_DATA_
__________
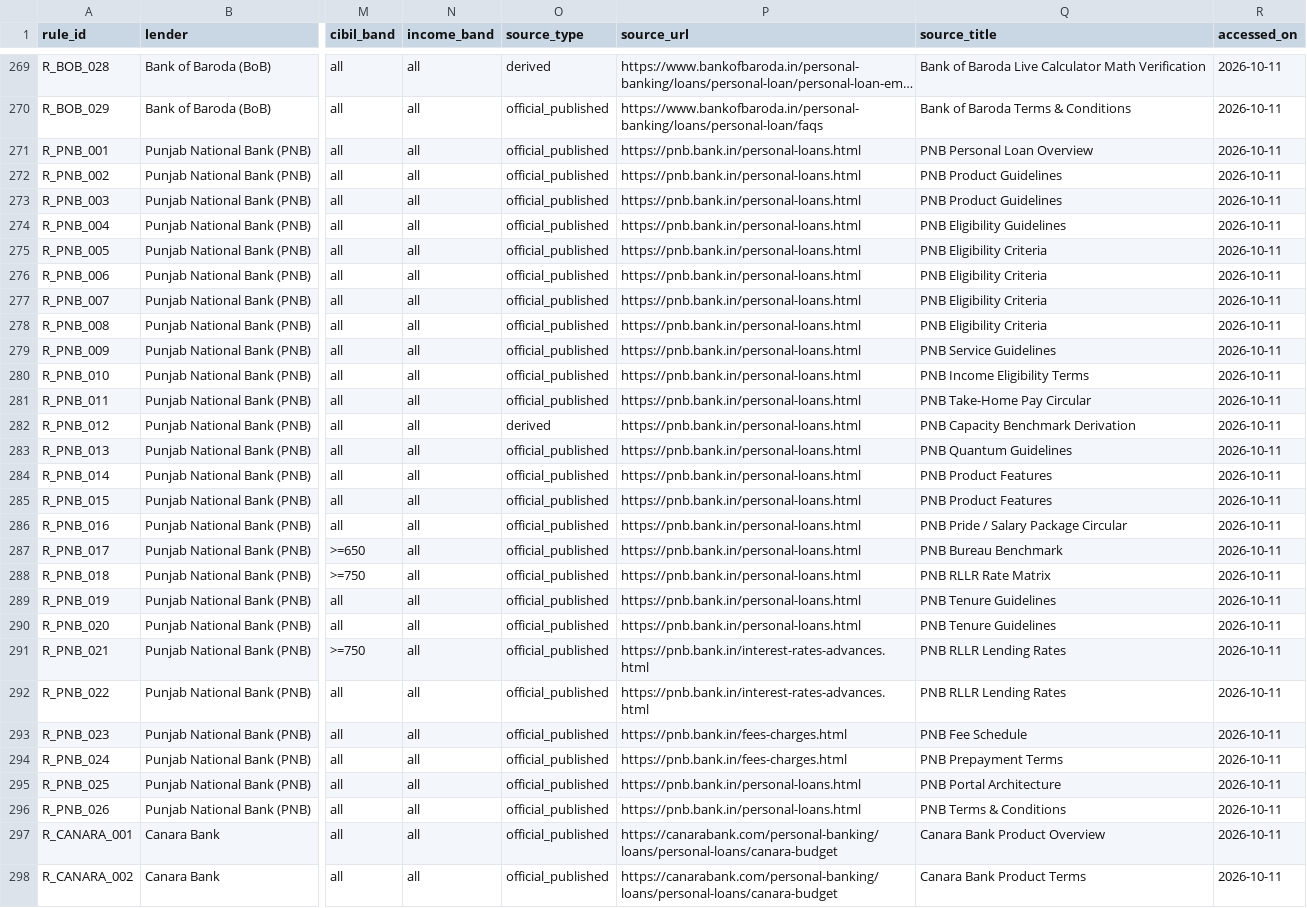
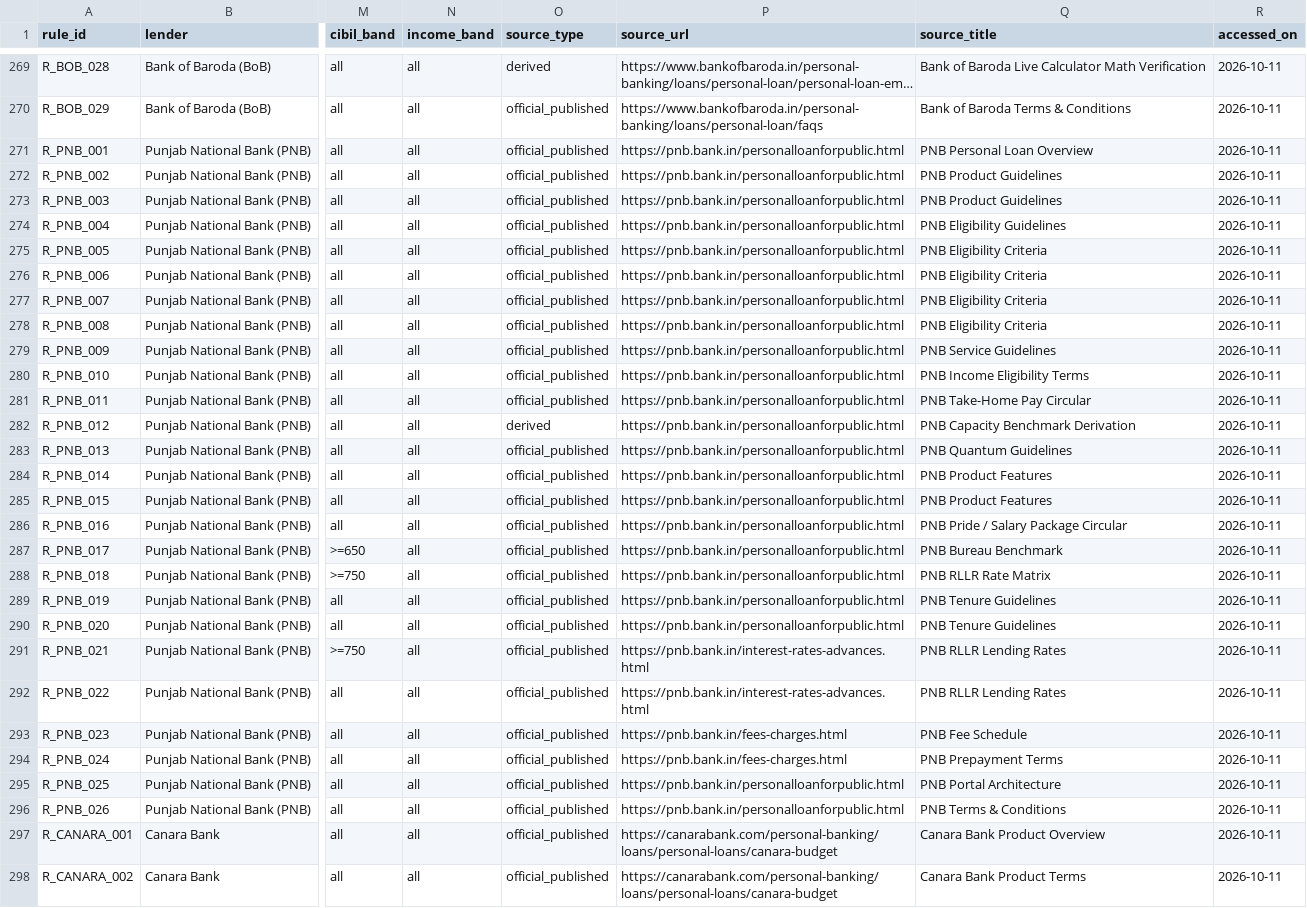
Before and after one commit to jankipatel20/personal-loan-eligibility, a CSV file: data/lender_rules.csv, drawn as a sheet; only a part is shown, gaps mark what is left out; long unchanged cells end in …; the diff covers the shown part only; the diff names each change by its address in the sheet, - before the commit and + after, or states it on an @@ line.

```diff
--- a/data/lender_rules.csv
+++ b/data/lender_rules.csv
-P271:P290 (source_url): https://pnb.bank.in/personal-loans.html
+P271:P290 (source_url): https://pnb.bank.in/personalloanforpublic.html
-P295:P296 (source_url): https://pnb.bank.in/personal-loans.html
+P295:P296 (source_url): https://pnb.bank.in/personalloanforpublic.html
```
Also changed, not shown: 11 edited cells elsewhere in this file, data/lender_rules_matrix.csv, research/10_pnb/09_extracted_rules.csv, 7 other files.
__________
_WHAT NEEDS TO BE DONE_
Provide every line from the material that contains the word "personalloanforpublic".

_RESULT BELOW_
+P271:P290 (source_url): https://pnb.bank.in/personalloanforpublic.html
+P295:P296 (source_url): https://pnb.bank.in/personalloanforpublic.html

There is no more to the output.